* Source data
*** Block opens ***

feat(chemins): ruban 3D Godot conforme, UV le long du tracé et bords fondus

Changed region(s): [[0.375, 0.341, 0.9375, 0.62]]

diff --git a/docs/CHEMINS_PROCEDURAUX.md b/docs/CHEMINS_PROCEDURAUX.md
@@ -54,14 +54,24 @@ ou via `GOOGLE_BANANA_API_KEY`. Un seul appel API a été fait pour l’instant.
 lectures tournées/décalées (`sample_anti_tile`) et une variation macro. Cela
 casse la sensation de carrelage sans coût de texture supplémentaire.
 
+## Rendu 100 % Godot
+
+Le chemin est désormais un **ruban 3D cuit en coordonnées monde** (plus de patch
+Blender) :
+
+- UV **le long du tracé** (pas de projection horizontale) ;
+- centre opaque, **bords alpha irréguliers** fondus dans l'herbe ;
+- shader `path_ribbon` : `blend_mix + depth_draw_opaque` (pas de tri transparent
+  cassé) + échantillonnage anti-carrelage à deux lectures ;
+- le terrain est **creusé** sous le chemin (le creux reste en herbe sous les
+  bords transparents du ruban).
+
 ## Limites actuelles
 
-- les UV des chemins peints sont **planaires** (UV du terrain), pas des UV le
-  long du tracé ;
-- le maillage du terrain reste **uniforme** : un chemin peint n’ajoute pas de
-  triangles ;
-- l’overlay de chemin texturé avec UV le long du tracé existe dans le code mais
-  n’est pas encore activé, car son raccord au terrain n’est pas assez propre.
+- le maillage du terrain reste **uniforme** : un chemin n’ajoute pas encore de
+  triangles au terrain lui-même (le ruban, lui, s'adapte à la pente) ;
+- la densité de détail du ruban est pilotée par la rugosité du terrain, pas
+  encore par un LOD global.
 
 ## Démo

*** Block closes ***

* TASK TO COMPLETE
Every line above that holds the word "tracé" needs to be copied.

* EXERCISE OUTPUT
feat(chemins): ruban 3D Godot conforme, UV le long du tracé et bords fondus
+- UV **le long du tracé** (pas de projection horizontale) ;
-  long du tracé ;
-- l’overlay de chemin texturé avec UV le long du tracé existe dans le code mais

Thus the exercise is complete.